So aside for not coming back to Canada for five years, what have you got to look forward to in the next year?
Well, I’m on tour all summer promoting the book, so I’ll be in Europe and Brazil and the San Diego Comic Con then I go home and I have to paint. And then a solo show at the Jonathan LeVine Gallery in October of next year. So when I get back in October I’ll have a full year to prep for that, so I’ll have to do a little over twenty paintings and that’ll take me a while. Do you still get to play a lot of music?
Oh yeah. I’m still playing music. We have a show on May 30th at the Four Leaf, but our drummer is an actor and he has a play in Boston or something all summer as well, so he’s gone. It’s great playing with them because they’re my friends.

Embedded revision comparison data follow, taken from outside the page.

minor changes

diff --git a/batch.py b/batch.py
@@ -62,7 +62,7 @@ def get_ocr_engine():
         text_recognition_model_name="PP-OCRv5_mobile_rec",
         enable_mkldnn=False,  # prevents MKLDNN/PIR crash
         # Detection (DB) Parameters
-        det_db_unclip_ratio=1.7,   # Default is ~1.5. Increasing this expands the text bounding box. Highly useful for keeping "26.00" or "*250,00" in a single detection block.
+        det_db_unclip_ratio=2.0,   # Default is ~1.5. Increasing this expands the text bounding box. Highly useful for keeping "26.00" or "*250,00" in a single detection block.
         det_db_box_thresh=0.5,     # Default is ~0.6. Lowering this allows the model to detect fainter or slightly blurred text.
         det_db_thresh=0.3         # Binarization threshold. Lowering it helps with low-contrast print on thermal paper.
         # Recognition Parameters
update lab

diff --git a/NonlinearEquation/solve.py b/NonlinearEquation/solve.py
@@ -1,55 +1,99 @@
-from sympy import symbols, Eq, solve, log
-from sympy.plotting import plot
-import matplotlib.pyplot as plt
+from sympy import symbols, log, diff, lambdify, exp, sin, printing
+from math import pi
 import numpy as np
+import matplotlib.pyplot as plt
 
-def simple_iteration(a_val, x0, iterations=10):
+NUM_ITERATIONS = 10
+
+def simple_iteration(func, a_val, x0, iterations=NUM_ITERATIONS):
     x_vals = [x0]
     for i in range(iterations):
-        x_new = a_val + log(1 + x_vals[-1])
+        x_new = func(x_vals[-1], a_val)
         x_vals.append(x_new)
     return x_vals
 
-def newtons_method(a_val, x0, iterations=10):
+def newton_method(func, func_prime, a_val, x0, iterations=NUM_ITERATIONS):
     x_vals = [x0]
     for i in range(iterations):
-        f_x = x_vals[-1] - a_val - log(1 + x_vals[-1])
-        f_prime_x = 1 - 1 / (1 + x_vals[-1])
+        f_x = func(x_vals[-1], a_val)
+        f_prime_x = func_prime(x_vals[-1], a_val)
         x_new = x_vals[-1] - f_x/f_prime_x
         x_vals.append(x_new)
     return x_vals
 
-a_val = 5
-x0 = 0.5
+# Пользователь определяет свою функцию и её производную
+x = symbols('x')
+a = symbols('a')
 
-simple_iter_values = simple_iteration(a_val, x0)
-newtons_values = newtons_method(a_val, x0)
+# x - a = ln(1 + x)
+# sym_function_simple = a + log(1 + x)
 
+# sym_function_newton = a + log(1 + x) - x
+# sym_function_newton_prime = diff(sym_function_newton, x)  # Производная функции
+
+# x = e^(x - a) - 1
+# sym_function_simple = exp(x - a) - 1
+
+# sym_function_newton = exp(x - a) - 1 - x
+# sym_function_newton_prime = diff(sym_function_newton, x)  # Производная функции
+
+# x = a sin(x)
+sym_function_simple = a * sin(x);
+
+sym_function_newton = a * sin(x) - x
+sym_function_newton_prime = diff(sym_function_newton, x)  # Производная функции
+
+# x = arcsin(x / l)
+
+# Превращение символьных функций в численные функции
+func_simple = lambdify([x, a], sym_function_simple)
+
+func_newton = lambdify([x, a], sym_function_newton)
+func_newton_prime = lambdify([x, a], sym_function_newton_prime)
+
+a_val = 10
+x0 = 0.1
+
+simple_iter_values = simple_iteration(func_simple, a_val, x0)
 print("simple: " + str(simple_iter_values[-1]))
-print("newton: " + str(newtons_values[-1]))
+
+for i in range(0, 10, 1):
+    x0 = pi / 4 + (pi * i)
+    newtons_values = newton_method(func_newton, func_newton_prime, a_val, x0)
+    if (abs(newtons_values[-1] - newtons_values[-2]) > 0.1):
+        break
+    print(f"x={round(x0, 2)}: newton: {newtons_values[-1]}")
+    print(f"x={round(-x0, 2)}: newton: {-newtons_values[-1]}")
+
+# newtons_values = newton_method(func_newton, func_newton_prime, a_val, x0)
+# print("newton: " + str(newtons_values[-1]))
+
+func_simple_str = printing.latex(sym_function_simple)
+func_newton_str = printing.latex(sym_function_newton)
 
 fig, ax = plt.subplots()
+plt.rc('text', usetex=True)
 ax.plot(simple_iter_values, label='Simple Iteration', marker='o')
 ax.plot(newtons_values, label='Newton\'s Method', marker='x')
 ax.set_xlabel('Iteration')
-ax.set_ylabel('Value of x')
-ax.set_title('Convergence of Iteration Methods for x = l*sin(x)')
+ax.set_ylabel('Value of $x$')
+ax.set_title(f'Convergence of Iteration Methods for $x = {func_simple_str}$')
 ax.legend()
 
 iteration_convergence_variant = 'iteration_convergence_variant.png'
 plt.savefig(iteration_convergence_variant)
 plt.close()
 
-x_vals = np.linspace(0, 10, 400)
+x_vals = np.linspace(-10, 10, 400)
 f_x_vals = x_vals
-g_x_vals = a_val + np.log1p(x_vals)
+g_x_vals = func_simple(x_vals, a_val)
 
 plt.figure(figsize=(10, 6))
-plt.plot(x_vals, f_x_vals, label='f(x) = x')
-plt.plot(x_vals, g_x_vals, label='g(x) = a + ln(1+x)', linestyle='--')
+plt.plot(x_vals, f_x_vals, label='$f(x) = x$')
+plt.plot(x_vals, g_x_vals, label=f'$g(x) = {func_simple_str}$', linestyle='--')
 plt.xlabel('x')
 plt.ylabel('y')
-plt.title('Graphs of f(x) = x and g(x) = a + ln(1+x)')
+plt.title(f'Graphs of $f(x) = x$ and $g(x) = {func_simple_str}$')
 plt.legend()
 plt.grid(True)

They’re not all like, ‘She’s gone, what are we going to do now?’
No, not at all. We all have our careers that come first and then the band is like fun time for us. Yves: One thing that you mentioned was that you used to manage anime shop, like Kid Robot, did you approach them, or did they approach you?
Well, it got me wanting to make toys, because the toys that we carried, a lot of them were from this company called Future in Japan and they just did such cool figures. And obviously accessories, you know that’s what made me do character-based stuff and I knew I wanted to make toys. Well I got asked to do a Dunny, an LA artist series right when I moved. That was the first one and then it just grew from there. Then I got another offer from another company, but I kind of held out for a while because I wanted to go with Kid Robot. And then I moved to New York and they had this money show, like a benefit. So I Hand painted a toy. And we’re in New York so I can finally check out the Kid Robot offices and then I got to meet the president Paul and he was like, ‘Wow! This is great! Do you want to make more toys?’, and I was like, ‘Mhm!’, and he was like, ‘John set up a meeting’, and then it went from there. It went to fun places for me as an artist.
And that was it. The Space channel was already in the gallery getting ready to interview Tara, and we wanted to wrap things up. The bit I mentioned about Tara not coming back to Canada for five years - is a customs thing. She was given a hard time over an infraction from when she was younger - and it will sadly prevent her from coming back to Canada until 2014.
Tara McPherson’s artwork can be found at both her website and MySpace. She was brought into town by the Narwhal Arts Projects, which is a new boutique space just up the street from Magic Pony, where McPherson’s toys and merchandise can be purchased. McPherson’s art exhibition will remain on display until May 25th 2009. Links for both the Narwhal Art Projects and Magic Pony are below.